TASK STATEMENT ::
Leaving out the images, repeat all the lines below exactly.
━━━ DATA IN THIS EXERCISE
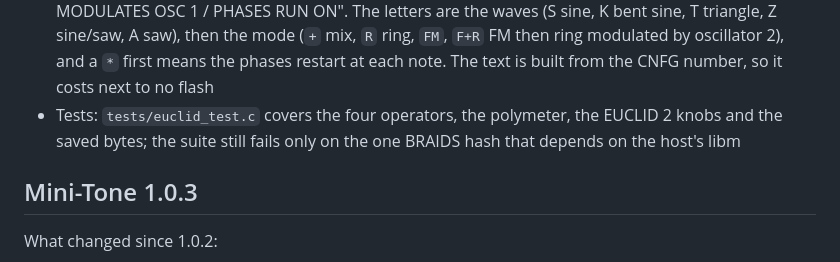
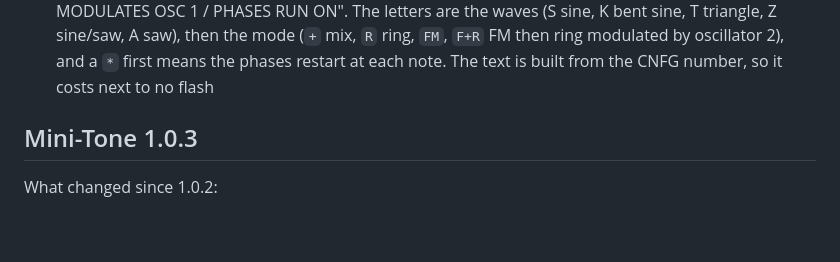
Before and after one commit to eldontyrellcorp/Mini-Tone, a Markdown page: README.md, the part around the change. GitHub-like rendering; blank space fills up the shorter version.

Commit message:
README 1.0.4: drop the tests line
Co-Authored-By: Claude Sonnet 5.5 <noreply@anthropic.com>

```diff
--- a/README.md
+++ b/README.md
@@ -17,8 +17,6 @@ What changed since 1.0.3:
   MODULATES OSC 1 / PHASES RUN ON". The letters are the waves (S sine, K bent sine, T triangle, Z sine/saw, A saw), then the mode (`+` mix,
   `R` ring, `FM`, `F+R` FM then ring modulated by oscillator 2), and a `*` first means the phases restart at each note. The text is built
   from the CNFG number, so it costs next to no flash
-- Tests: `tests/euclid_test.c` covers the four operators, the polymeter, the EUCLID 2 knobs and the saved bytes; the suite still fails only on
-  the one BRAIDS hash that depends on the host's libm
 
 ## Mini-Tone 1.0.3
 
```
━━━━━━
YOUR SOLUTION ::
Before and after one commit to eldontyrellcorp/Mini-Tone, a Markdown page: README.md, the part around the change. GitHub-like rendering; blank space fills up the shorter version.

Commit message:
README 1.0.4: drop the tests line
Co-Authored-By: Claude Sonnet 5.5 <noreply@anthropic.com>

```diff
--- a/README.md
+++ b/README.md
@@ -17,8 +17,6 @@ What changed since 1.0.3:
   MODULATES OSC 1 / PHASES RUN ON". The letters are the waves (S sine, K bent sine, T triangle, Z sine/saw, A saw), then the mode (`+` mix,
   `R` ring, `FM`, `F+R` FM then ring modulated by oscillator 2), and a `*` first means the phases restart at each note. The text is built
   from the CNFG number, so it costs next to no flash
-- Tests: `tests/euclid_test.c` covers the four operators, the polymeter, the EUCLID 2 knobs and the saved bytes; the suite still fails only on
-  the one BRAIDS hash that depends on the host's libm
 
 ## Mini-Tone 1.0.3
 
```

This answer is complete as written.